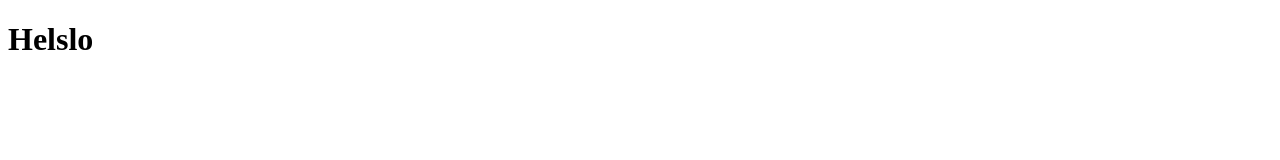
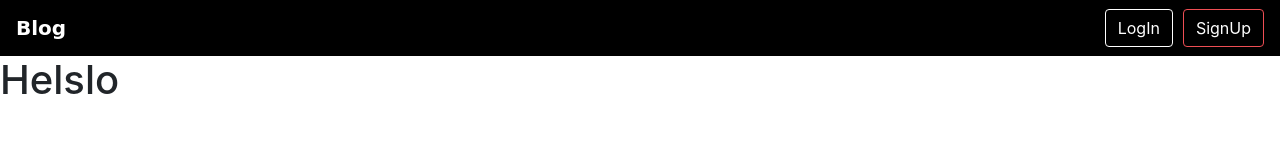
Before and after one commit to Thommzy/Blog, a plain HTML site: page public/index.html in a window 1280 px wide. Drawn offline with Linux system fonts and the light colour scheme.

Commit message:
I added NavBar

```diff
--- /dev/null
+++ b/public/css/index.css
@@ -0,0 +1,17 @@
+.topNav {
+  background: black !important;
+}
+.logo {
+  color: #fff !important;
+  font-family: cursive;
+  font-weight: 700;
+}
+.logInButton {
+  border: 1px solid #fff;
+  margin-right: 10px;
+  color: #fff;
+}
+.signUpButton {
+  border: 1px solid #ee4e54;
+  color: #fff;
+}
--- a/public/index.html
+++ b/public/index.html
@@ -4,9 +4,23 @@
     <meta charset="UTF-8" />
     <meta name="viewport" content="width=device-width, initial-scale=1.0" />
     <meta http-equiv="X-UA-Compatible" content="ie=edge" />
+    <link rel="stylesheet" href="css/bootstrap.min.css" />
+    <link rel="stylesheet" href="css/index.css" />
+    <script type="text/javascript" src="js/bootstrap.min.js"></script>
     <title>Blog</title>
   </head>
   <body>
+    <nav class="navbar navbar-light bg-light topNav">
+      <a class="navbar-brand logo">Blog</a>
+      <form class="form-inline">
+        <button class="btn logInButton" type="submit">
+          LogIn
+        </button>
+        <button class="btn signUpButton" type="submit">
+          SignUp
+        </button>
+      </form>
+    </nav>
     <h1>Helslo</h1>
   </body>
 </html>
```
Also changed, not shown: public/css/bootstrap.min.css (added), public/js/bootstrap.min.js (added), 2 other files.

◇ ◇ ◇ ◇ ◇ ◇ ◇

TRY IT:
Each entry is to be given again exactly as it stands, with its pictures removed.

EXPECTED ANSWER:
Before and after one commit to Thommzy/Blog, a plain HTML site: page public/index.html in a window 1280 px wide. Drawn offline with Linux system fonts and the light colour scheme.

Commit message:
I added NavBar

```diff
--- /dev/null
+++ b/public/css/index.css
@@ -0,0 +1,17 @@
+.topNav {
+  background: black !important;
+}
+.logo {
+  color: #fff !important;
+  font-family: cursive;
+  font-weight: 700;
+}
+.logInButton {
+  border: 1px solid #fff;
+  margin-right: 10px;
+  color: #fff;
+}
+.signUpButton {
+  border: 1px solid #ee4e54;
+  color: #fff;
+}
--- a/public/index.html
+++ b/public/index.html
@@ -4,9 +4,23 @@
     <meta charset="UTF-8" />
     <meta name="viewport" content="width=device-width, initial-scale=1.0" />
     <meta http-equiv="X-UA-Compatible" content="ie=edge" />
+    <link rel="stylesheet" href="css/bootstrap.min.css" />
+    <link rel="stylesheet" href="css/index.css" />
+    <script type="text/javascript" src="js/bootstrap.min.js"></script>
     <title>Blog</title>
   </head>
   <body>
+    <nav class="navbar navbar-light bg-light topNav">
+      <a class="navbar-brand logo">Blog</a>
+      <form class="form-inline">
+        <button class="btn logInButton" type="submit">
+          LogIn
+        </button>
+        <button class="btn signUpButton" type="submit">
+          SignUp
+        </button>
+      </form>
+    </nav>
     <h1>Helslo</h1>
   </body>
 </html>
```
Also changed, not shown: public/css/bootstrap.min.css (added), public/js/bootstrap.min.js (added), 2 other files.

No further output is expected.